In Illinois, not far from St. Louis, an immense mound, 100 feet tall and covering 14 acres– dominates over the remains of 120 smaller mounds.  Such mounds are a hallmark of the Mississipian peoples, who often built their villages—and earthworks—along their trade routes.  But this site was different by the sheer factor of its size—somewhere between six and nine square miles—and the fact that this was no city that sprang up organically as a natural outgrowth of trade or agriculture.  No, Cahokia (named for a local Indigenous group in the area when Europeans first happened upon the site), situated in the middle of nowhere on land that was not particularly favourable for settlement, was a planned city.   Archaeologists believe it was founded in around 1000, and by 1050 was home to 10,000 to 20,000 people—rivaling European cities like London in population and outdoing them in sheer acreage and scale (London during this period had barely spread beyond the “square mile” of the old Roman city.) In just a few decades the people who built Cahokia moved 55 million cubic feet of soil to construct the city. 

Within the bounds of the city could be found homes, workshops for pottery, textiles and metalwork; storage buildings for food; wide plaza; administrative buildings situated on mounds; and at the centre, atop the huge central mound (constructed in 14 stages, with four terraces) a massive religious complex surrounded by a wooden palisade that seems to have been the reason for the settlement.  Human remains found at the site come from a wide variety of different groups of Mississippians, including possible victims of human sacrifice.  At least a third of the city’s residents were not local. The religious significance of this site is reflected in the east-west orientation of the site’s centre, based on using the positions of the sun, moon, and stars for accuracy. West of the central mound, remnants were found of a circle or wooden posts oriented to the rising sun that were used to mark the solstices and equinoxes.

By the time Hernando de Soto saw Cahokia in 1540, the site was deserted and overgrown. No account of Cahokia seems to survive in any Indigenous historical or folklore tradition.  Although there is no evidence the settlement was ever attacked, it was rebuilt four times in a hundred-year period before 1275. By that time, the population had been declining for nearly 200 years, and within another 75, seems to have vanished completely. 

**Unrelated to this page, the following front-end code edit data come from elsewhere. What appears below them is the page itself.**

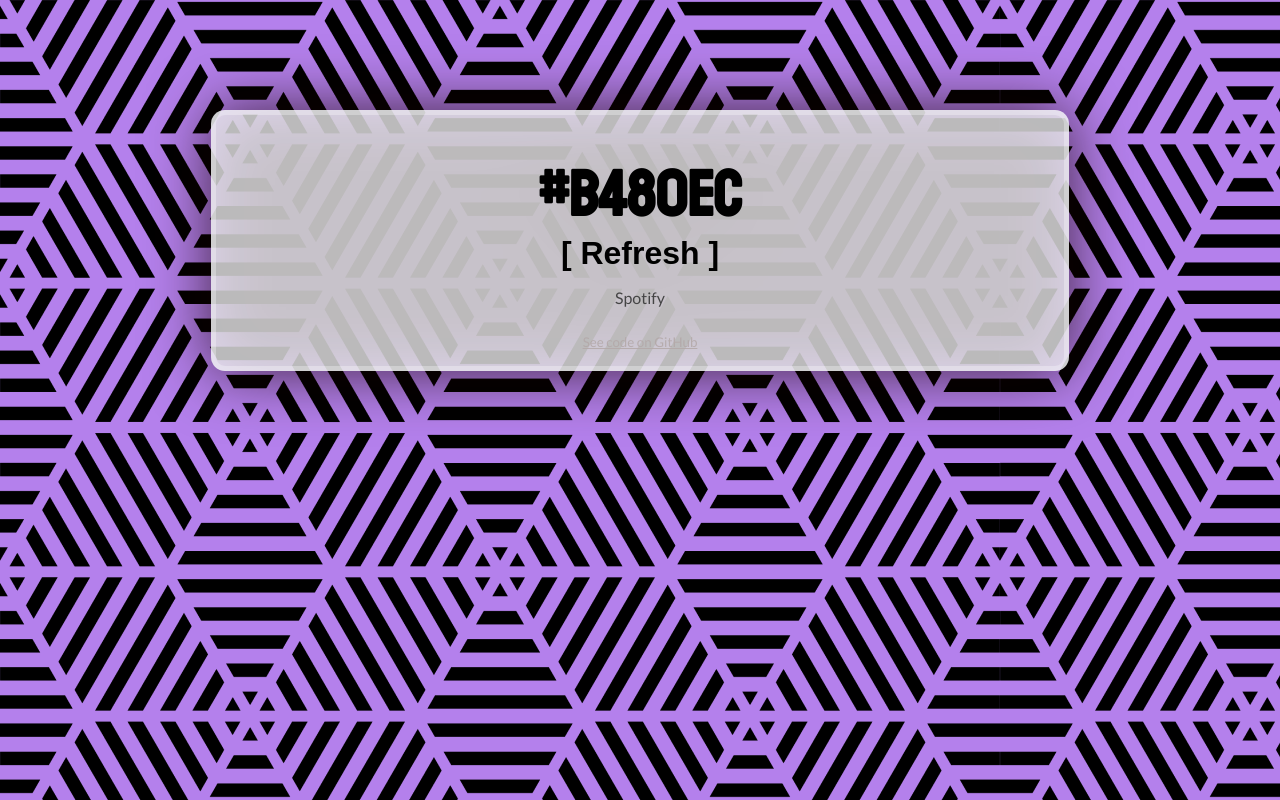
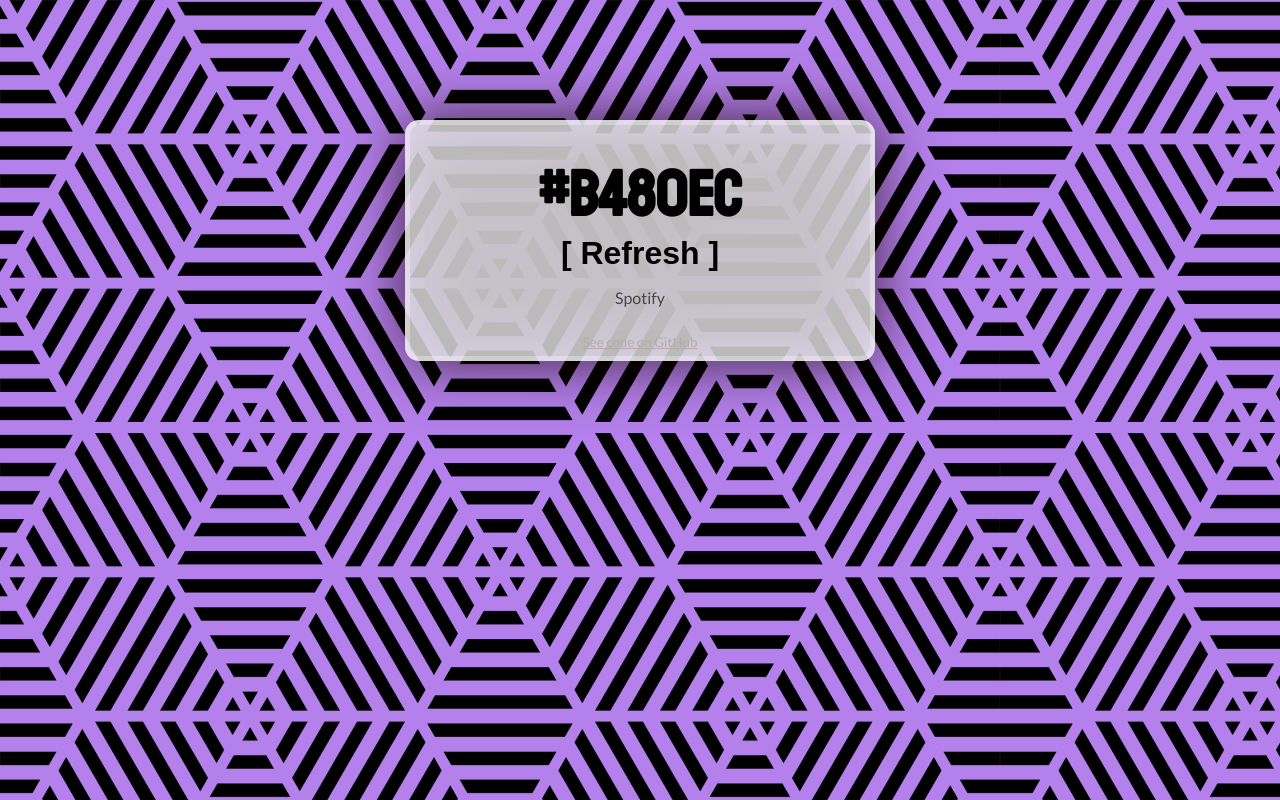
Before and after one commit to jsohndata/magic-color-xxl, a plain HTML site: page index.html in a window 1280 px wide. Drawn offline with Linux system fonts and the light colour scheme.

Commit message:
updated css

```diff
--- a/styles/main.css
+++ b/styles/main.css
@@ -23,8 +23,9 @@ body {
 
 #displayBox {
     width: 60vw;
+    max-width: 400px;
     background-color: rgba(244, 245, 246, 0.76);
-    padding: 40px;
+    padding: 30px;
     border-radius: 14px;
     position: relative;
     top: -20vh;
```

Today, the site has been recognized as a UNESCO World Heritage site. Besides the large central mound, known as Monk’s Mound after the Trappist monks who once farmed it, the site also features the remains of 51 other mounds.  It’s been on my list of places I want to someday visit since I heard about it several years ago and it shattered my assumptions of what North America before European contact was like. 


“Lost cities #8: mystery of Cahokia – why did North America’s largest city vanish?”  The Guardian,

Cahokia Mounds State Historic Site,